“Racialized and low-income communities are targeted by low-cost retailers that, despite their own environmental and social responsibility reporting, are selling these communities products laden with harmful substances. For individuals and communities whose only accessible retail option is a discount store, we need to ensure that they have equal protection to those whose financial, geographical and socio-economic privilege allows them to buy their way out of these toxic exposures.” – Dr. Ingrid Waldron, Executive Director of the ENRICH project.

“Given the adverse health impacts of these hazardous substances on children, we need the government to take urgent action and for companies to own up to their role in preventing these harms. We hope the Canadian government demonstrates their concern for impacted communities and strengthens federal chemicals legislation this fall.” Dr. Jane McArthur, Canadian Association of Physicians for the Environment (CAPE) Toxics Program Director.

“We need more action from retailers and governments. Weak regulations and loopholes, unlabelled toxics, no product testing and weak enforcement are creating an ongoing and unmanaged exposure risk for all of us – but particularly for the low-income and racialized communities that can’t buy their way out of these health hazards.” – Kanisha Acharya-Patel, Executive Director, Women’s Healthy Environments Network.

“Retailers pass the buck to regulators when they justify these unacceptable lead levels in products, and regulators do the same when they don’t create strong, comprehensive laws that protect our health and the environment.” – Jennifer Beeman, Executive Director, Breast Cancer Action Quebec

If we give people and retailers the information they need to better protect themselves, their children and the planet, we will move that much closer to a less toxic, healthier and more equitable future for all.

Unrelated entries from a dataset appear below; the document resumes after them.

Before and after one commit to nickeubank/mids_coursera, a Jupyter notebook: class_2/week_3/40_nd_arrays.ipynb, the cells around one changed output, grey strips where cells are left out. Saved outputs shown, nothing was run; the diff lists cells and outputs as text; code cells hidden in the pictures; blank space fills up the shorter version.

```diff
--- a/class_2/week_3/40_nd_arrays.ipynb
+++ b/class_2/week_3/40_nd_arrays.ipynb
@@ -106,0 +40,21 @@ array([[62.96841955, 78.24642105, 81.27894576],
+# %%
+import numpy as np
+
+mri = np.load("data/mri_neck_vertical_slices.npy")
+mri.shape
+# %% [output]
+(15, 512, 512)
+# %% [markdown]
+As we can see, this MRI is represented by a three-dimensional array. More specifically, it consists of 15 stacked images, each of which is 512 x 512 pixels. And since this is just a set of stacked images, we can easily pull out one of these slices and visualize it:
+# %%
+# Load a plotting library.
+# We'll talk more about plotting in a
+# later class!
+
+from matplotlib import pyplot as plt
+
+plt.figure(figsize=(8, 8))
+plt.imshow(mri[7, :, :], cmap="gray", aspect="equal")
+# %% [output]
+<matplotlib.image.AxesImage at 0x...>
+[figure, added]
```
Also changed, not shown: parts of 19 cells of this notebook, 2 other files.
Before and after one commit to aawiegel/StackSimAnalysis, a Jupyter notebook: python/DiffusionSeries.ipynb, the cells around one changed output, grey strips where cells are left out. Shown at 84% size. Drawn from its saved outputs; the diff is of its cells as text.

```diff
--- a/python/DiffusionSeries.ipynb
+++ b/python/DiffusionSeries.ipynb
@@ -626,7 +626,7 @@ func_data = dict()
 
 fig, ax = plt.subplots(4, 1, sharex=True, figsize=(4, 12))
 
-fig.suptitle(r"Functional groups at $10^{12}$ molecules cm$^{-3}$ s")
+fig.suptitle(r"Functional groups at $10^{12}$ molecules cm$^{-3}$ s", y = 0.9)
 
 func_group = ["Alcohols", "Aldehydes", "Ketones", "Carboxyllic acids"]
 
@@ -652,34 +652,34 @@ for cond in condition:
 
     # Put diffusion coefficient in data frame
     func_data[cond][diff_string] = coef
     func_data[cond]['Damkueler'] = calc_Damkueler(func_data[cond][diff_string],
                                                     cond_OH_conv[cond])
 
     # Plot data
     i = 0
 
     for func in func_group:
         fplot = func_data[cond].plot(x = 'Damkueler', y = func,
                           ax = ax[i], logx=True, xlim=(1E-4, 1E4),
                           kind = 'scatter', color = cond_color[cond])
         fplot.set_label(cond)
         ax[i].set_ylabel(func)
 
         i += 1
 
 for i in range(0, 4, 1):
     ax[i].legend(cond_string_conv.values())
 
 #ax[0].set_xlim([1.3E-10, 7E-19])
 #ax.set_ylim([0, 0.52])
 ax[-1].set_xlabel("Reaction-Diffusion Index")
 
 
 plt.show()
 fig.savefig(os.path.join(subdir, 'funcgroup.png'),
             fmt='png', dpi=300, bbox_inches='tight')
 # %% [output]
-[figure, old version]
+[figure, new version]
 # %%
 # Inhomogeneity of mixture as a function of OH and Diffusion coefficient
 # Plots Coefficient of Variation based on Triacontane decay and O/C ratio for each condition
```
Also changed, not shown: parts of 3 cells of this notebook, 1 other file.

The full report can be viewed here: https://environmentaldefence.ca/report/passing-the-buck